When you are driving a car, you expect the software hidden under the dashboard to function properly. If a bug in the software suddenly causes the brakes to malfunction, you are in big trouble. Alfons Laarman studies how we can efficiently guarantee that software is free from errors, an issue that requires specific attention when lives depend on it.
Preventing errors in critical systems
Nowadays, software can be found in just about any electronic device. It has extended its reach beyond computers to things like cars, mobile phones and even vacuum cleaners. Software is all around us, which means that it is even more important to make sure that it does not contain any errors, or “bugs”. While a bug might not be that much of a problem when it occurs in an app on your phone, this changes quickly if it occurs in a more important system – such as the braking system in your car.
Software is becoming increasingly complex, which increases the risk of errors. ‘If many people are involved in developing a piece of software, as is almost always the case, it is practically guaranteed that errors will pop up somewhere’, says Laarman. He recalls an incident at the European Space Agency. Developers failed to adjust their software to a new, more powerful engine they installed. The software needed to track how much lift the engine was producing. However, it only had a limited amount of storage space. The new engine produced so much lift, that the software reached its storage ceiling and began counting from zero again. ‘This made the software think the rocket was falling back to Earth, triggering a self-destruct sequence in order to prevent a potentially deadly rendezvous with the Earth’s surface.’
Laarman studies how we can systematically check software and find all errors that may cause an app on your phone to crash, the brakes of your car to malfunction, or a multimillion-euro rocket to explode and plummet back to Earth. This is done through a process called “model checking”. This involves a specific type of software - a model checker - that scans every state a piece of software might be in. For all these states the model checker verifies if the software performs the way it is supposed to. This is exceedingly difficult as more and more complex software can be in an increasing number of different states. That is why Laarman tries to come up with ways to make model checkers work as efficiently as possible.
The techniques used by Laarman to increase the efficiency of his model checkers may have some unexpected applications in seemingly unrelated research fields. The techniques may benefit large research projects such as XENON1T in Italy, where scientist are trying to find signs for the existence of dark matter. Projects performed at CERN in Switzerland, where scientist use a giant particle collider to study the elemental particles that make up regular matter, could also benefit. ‘We use techniques to limit the number of states that we have to go through individually with our model checking software’, says Laarman. ‘These large research projects could potentially use the same techniques to more efficiently store the incredible amount of data they produce, which already takes hundreds of petabytes in storage capacity.’
In the end, both individual users and companies just want one thing: for their software to be reliable.

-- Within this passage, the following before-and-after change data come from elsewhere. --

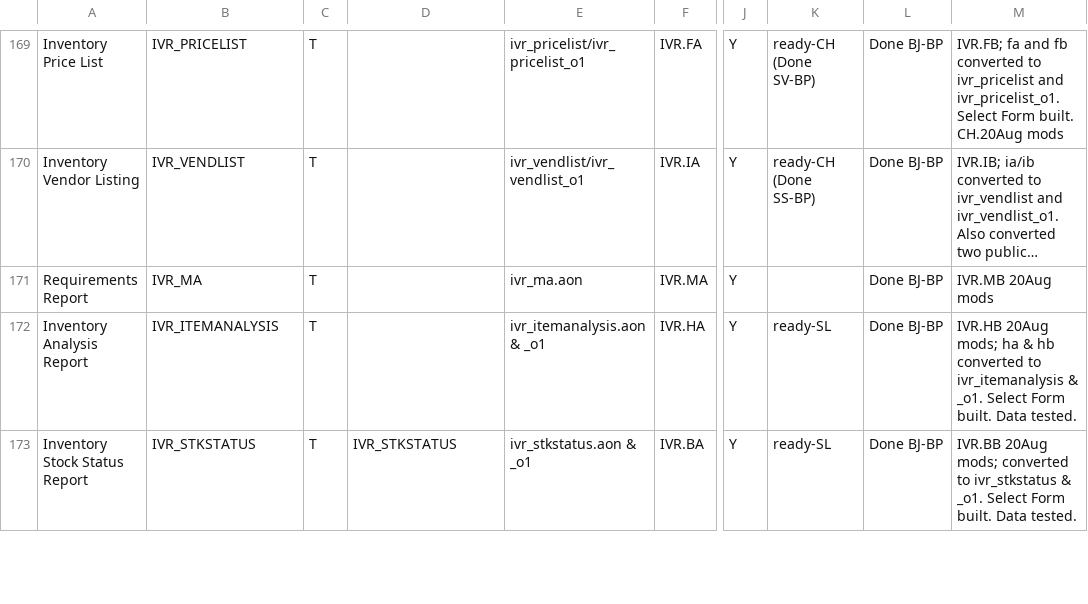
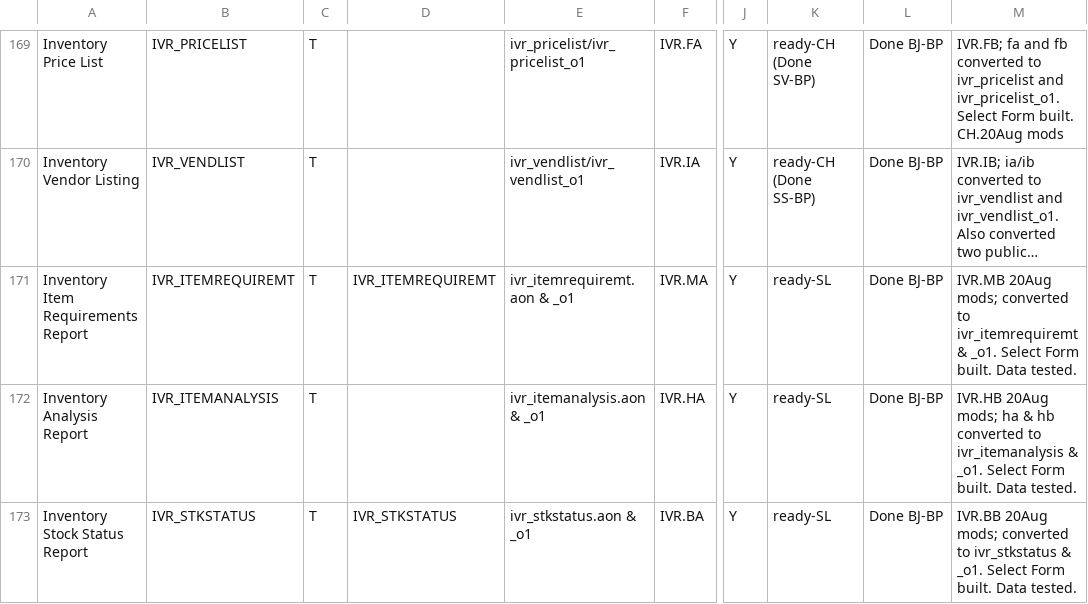
Before and after one commit to nmlynx/AddonSoftware, a CSV file: docs/addon_project_tasks.csv, drawn as a sheet; only a part is shown, gaps mark what is left out; long unchanged cells end in …; the diff names each change by its address in the sheet, - before the commit and + after, or states it on an @@ line.

Commit message:
updated the addon_project_tasks.csv the rest of these, I'm not sure why they are listed.

```diff
--- a/docs/addon_project_tasks.csv
+++ b/docs/addon_project_tasks.csv
-A171: Requirements Report
+A171: Inventory Item Requirements Report
-B171: IVR_MA
+B171: IVR_ITEMREQUIREMT
-D171: (empty)
+D171: IVR_ITEMREQUIREMT
-E171: ivr_ma.aon
+E171: ivr_itemrequiremt.aon & _o1
-K171: (empty)
+K171: ready-SL
-M171: IVR.MB 20Aug mods
+M171: IVR.MB 20Aug mods; converted to ivr_itemrequiremt & _o1. Select Form built. Data tested.
```
Also changed, not shown: 7 other files.
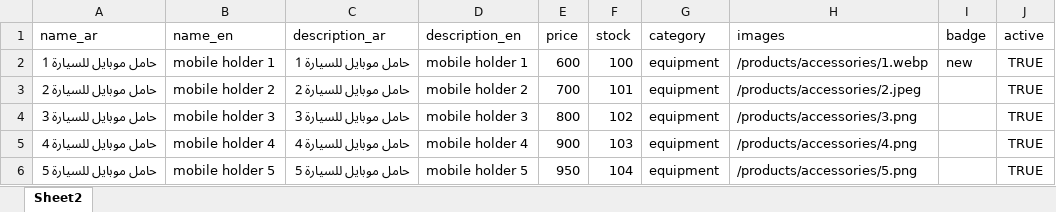
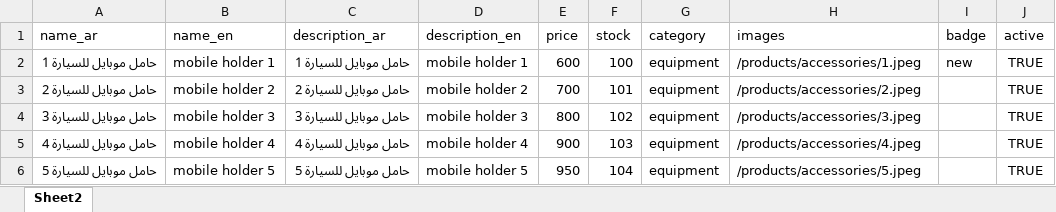
Before and after one commit to Cesaraitools/cesar-store, an Excel workbook: trial 1.xlsx, sheet Sheet2, drawn as a sheet; values as stored, in another font and other column widths than the file's, no borders; the diff names each change by its address in the sheet, - before the commit and + after, or states it on an @@ line.

```diff
--- a/trial 1.xlsx (sheet Sheet2)
+++ b/trial 1.xlsx (sheet Sheet2)
-H2 (images): /products/accessories/1.webp
+H2 (images): /products/accessories/1.jpeg
-H4 (images): /products/accessories/3.png
+H4 (images): /products/accessories/3.jpeg
-H5 (images): /products/accessories/4.png
+H5 (images): /products/accessories/4.jpeg
-H6 (images): /products/accessories/5.png
+H6 (images): /products/accessories/5.jpeg
```
Also changed, not shown: 3 other files.
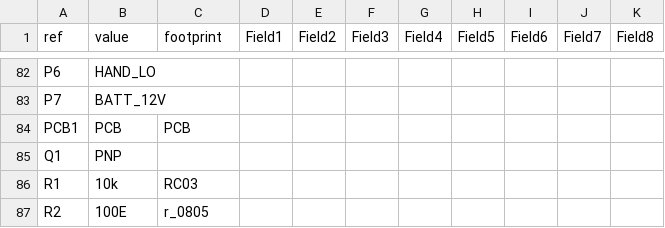
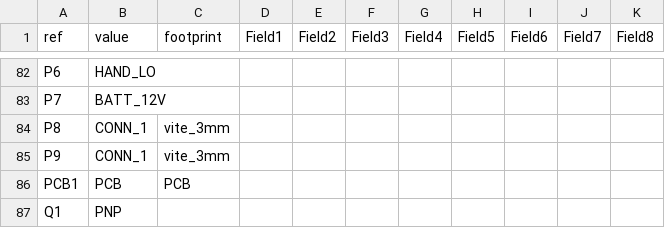
Before and after one commit to Anool/STFU_v1, a CSV file: BoM_sch_stfu.csv, drawn as a sheet; only a part is shown, gaps mark what is left out; the shorter side is filled out with more unchanged rows; the diff names each change by its address in the sheet, - before the commit and + after, or states it on an @@ line.

```diff
--- a/BoM_sch_stfu.csv
+++ b/BoM_sch_stfu.csv
+row 84: P8 | CONN_1 | vite_3mm
+row 85: P9 | CONN_1 | vite_3mm
```
Also changed, not shown: BoM_pcb_stfu.csv, 28 other files.
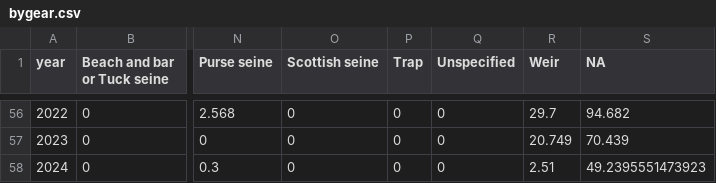
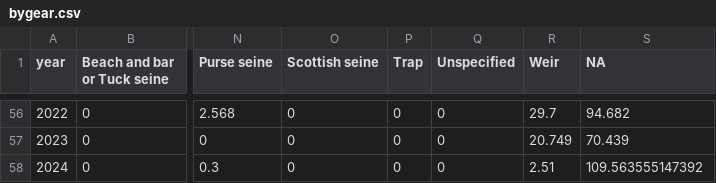
Before and after one commit to iml-mackerel/01.0_landings, a CSV file: csv/2024/bygear.csv, drawn as a sheet; only a part is shown, gaps mark what is left out; the diff names each change by its address in the sheet, - before the commit and + after, or states it on an @@ line.

```diff
--- a/csv/2024/bygear.csv
+++ b/csv/2024/bygear.csv
-S58 (NA): 49.2395551473923
+S58 (NA): 109.563555147392
```
Also changed, not shown: csv/2024/bygearRegion_2022-2024.csv, csv/2024/bygeargroup.csv, 20 other files.
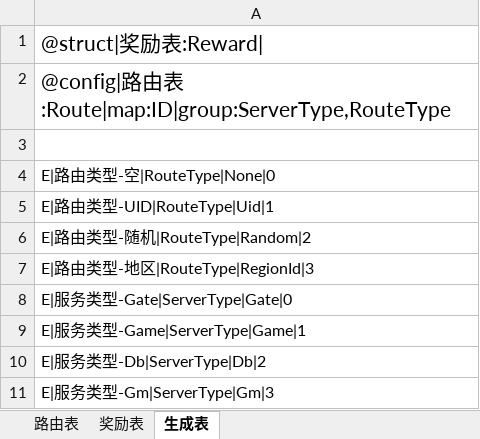
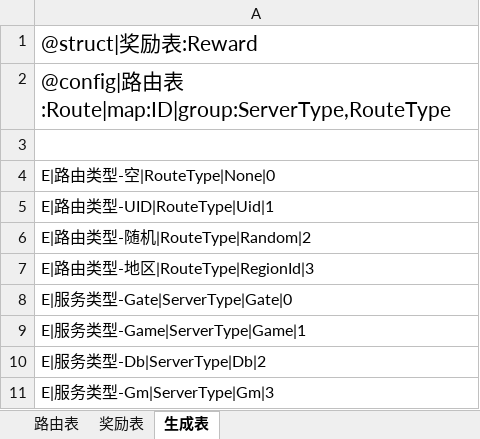
Before and after one commit to hechh/universal, an Excel workbook: configure/table/route.xlsx, sheet 生成表, drawn as a sheet; values as stored, in another font and other column widths than the file's, no borders; the diff names each change by its address in the sheet, - before the commit and + after, or states it on an @@ line.

```diff
--- a/configure/table/route.xlsx (sheet 生成表)
+++ b/configure/table/route.xlsx (sheet 生成表)
-A1: @struct|奖励表:Reward|
+A1: @struct|奖励表:Reward
```
Also changed, not shown: 30 other files.
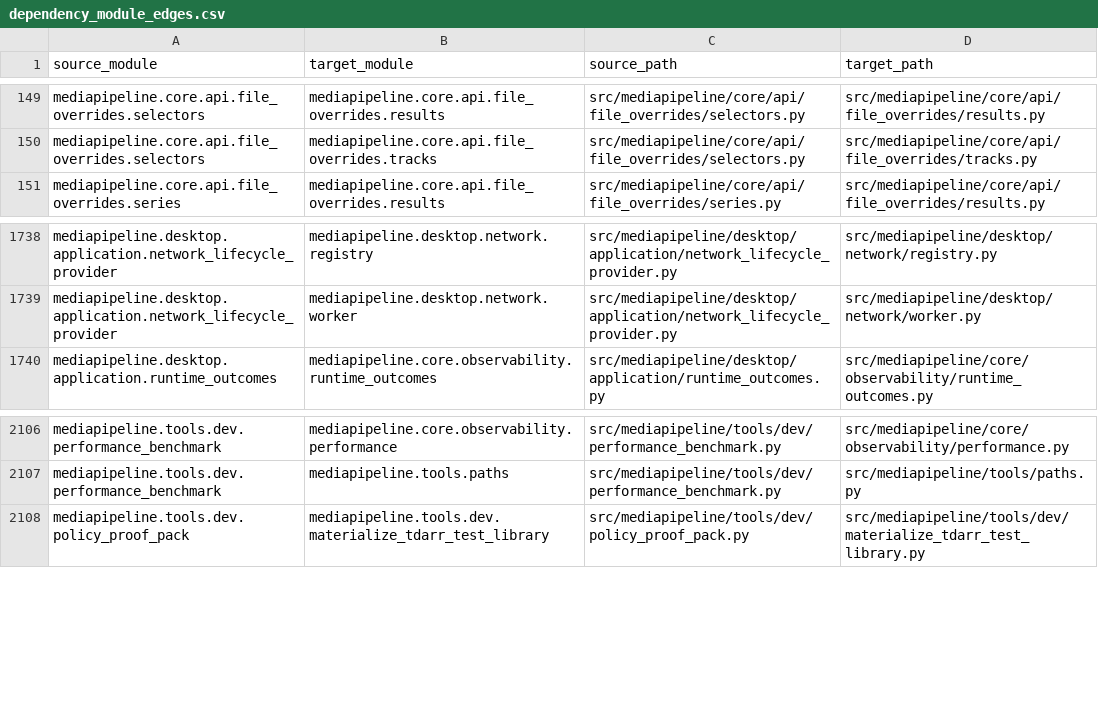
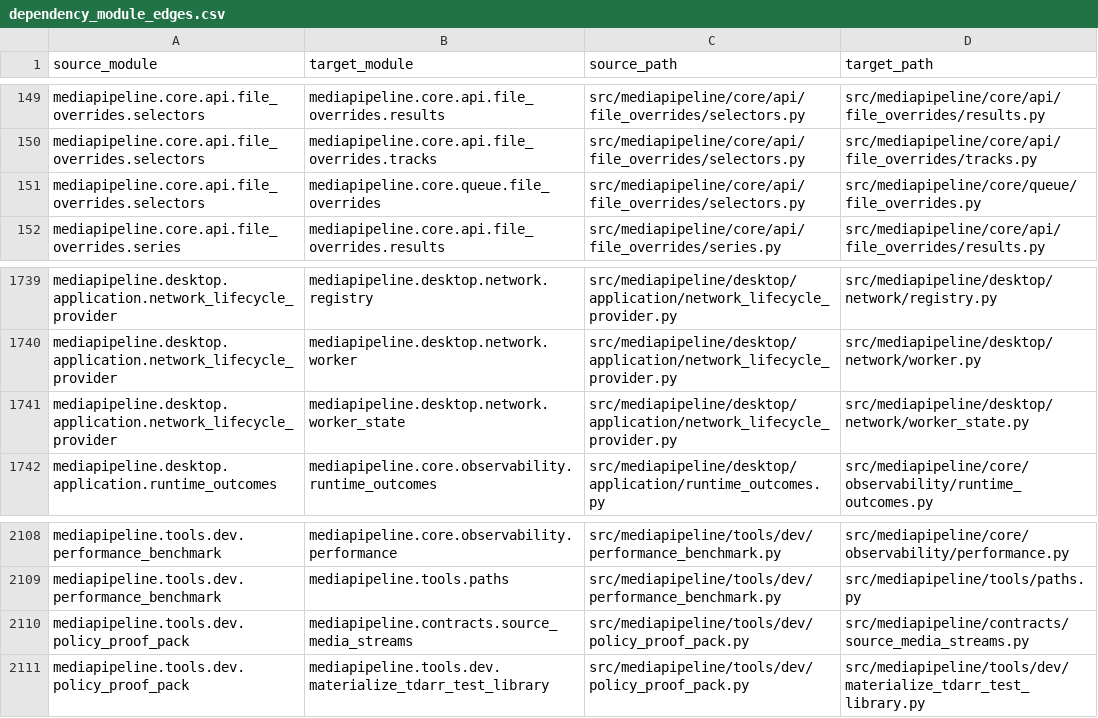
Before and after one commit to lmmyers7-collab/MediaPipelineRemuxEncodeAIO_V6, a CSV file: docs/generated/dependency-atlas/assets/dependency_module_edges.csv, drawn as a sheet; only a part is shown, gaps mark what is left out.

```diff
--- a/docs/generated/dependency-atlas/assets/dependency_module_edges.csv
+++ b/docs/generated/dependency-atlas/assets/dependency_module_edges.csv
@@ -150,2 +150,3 @@ mediapipeline.core.api.file_overrides.selectors,mediapipeline.core.api.file_over
 mediapipeline.core.api.file_overrides.selectors,mediapipeline.core.api.file_overrides.tracks,src/mediapipeline/core/api/file_overrides/selectors.py,src/mediapipeline/core/api/file_overrides/tracks.py
+mediapipeline.core.api.file_overrides.selectors,mediapipeline.core.queue.file_overrides,src/mediapipeline/core/api/file_overrides/selectors.py,src/mediapipeline/core/queue/file_overrides.py
 mediapipeline.core.api.file_overrides.series,mediapipeline.core.api.file_overrides.results,src/mediapipeline/core/api/file_overrides/series.py,src/mediapipeline/core/api/file_overrides/results.py
@@ -1739,2 +1740,3 @@ mediapipeline.desktop.application.network_lifecycle_provider,mediapipeline.deskt
 mediapipeline.desktop.application.network_lifecycle_provider,mediapipeline.desktop.network.worker,src/mediapipeline/desktop/application/network_lifecycle_provider.py,src/mediapipeline/desktop/network/worker.py
+mediapipeline.desktop.application.network_lifecycle_provider,mediapipeline.desktop.network.worker_state,src/mediapipeline/desktop/application/network_lifecycle_provider.py,src/mediapipeline/desktop/network/worker_state.py
 mediapipeline.desktop.application.runtime_outcomes,mediapipeline.core.observability.runtime_outcomes,src/mediapipeline/desktop/application/runtime_outcomes.py,src/mediapipeline/core/observability/runtime_outcomes.py
@@ -2107,2 +2109,3 @@ mediapipeline.tools.dev.performance_benchmark,mediapipeline.core.observability.p
 mediapipeline.tools.dev.performance_benchmark,mediapipeline.tools.paths,src/mediapipeline/tools/dev/performance_benchmark.py,src/mediapipeline/tools/paths.py
+mediapipeline.tools.dev.policy_proof_pack,mediapipeline.contracts.source_media_streams,src/mediapipeline/tools/dev/policy_proof_pack.py,src/mediapipeline/contracts/source_media_streams.py
 mediapipeline.tools.dev.policy_proof_pack,mediapipeline.tools.dev.materialize_tdarr_test_library,src/mediapipeline/tools/dev/policy_proof_pack.py,src/mediapipeline/tools/dev/materialize_tdarr_test_library.py
```
Also changed, not shown: docs/generated/dependency-atlas/assets/dependency_edges.csv, docs/generated/dependency-atlas/assets/dependency_summary.csv, 28 other files.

This is why Laarman’s ultimate goal is to create a framework that supports the development and implementation of any kind of software from A to Z. There have been many instances in the past where such a framework could have been extremely useful. Around the year 2010, Toyota had to recall around 10 million vehicles when software issues – that affected inter alia the braking system – caused multiple accidents and even victims. ‘This is what we are trying to prevent’, says Laarman. ‘What we want is some kind of certificate that shows consumers, companies and governments alike: this software will do exactly what it is supposed to do.’
Alfons Laarman (Zevenaar, 1983) is an assistant professor (tenure track) at the Leiden Institute of Advanced Computer Science. His PhD research at the University of Twente revolved around the parallelisation of model checking. Notwithstanding his excellent knowledge of software, even Laarman can become annoyed when a computer programme does not do what he wants it to do – just like less digitally educated people.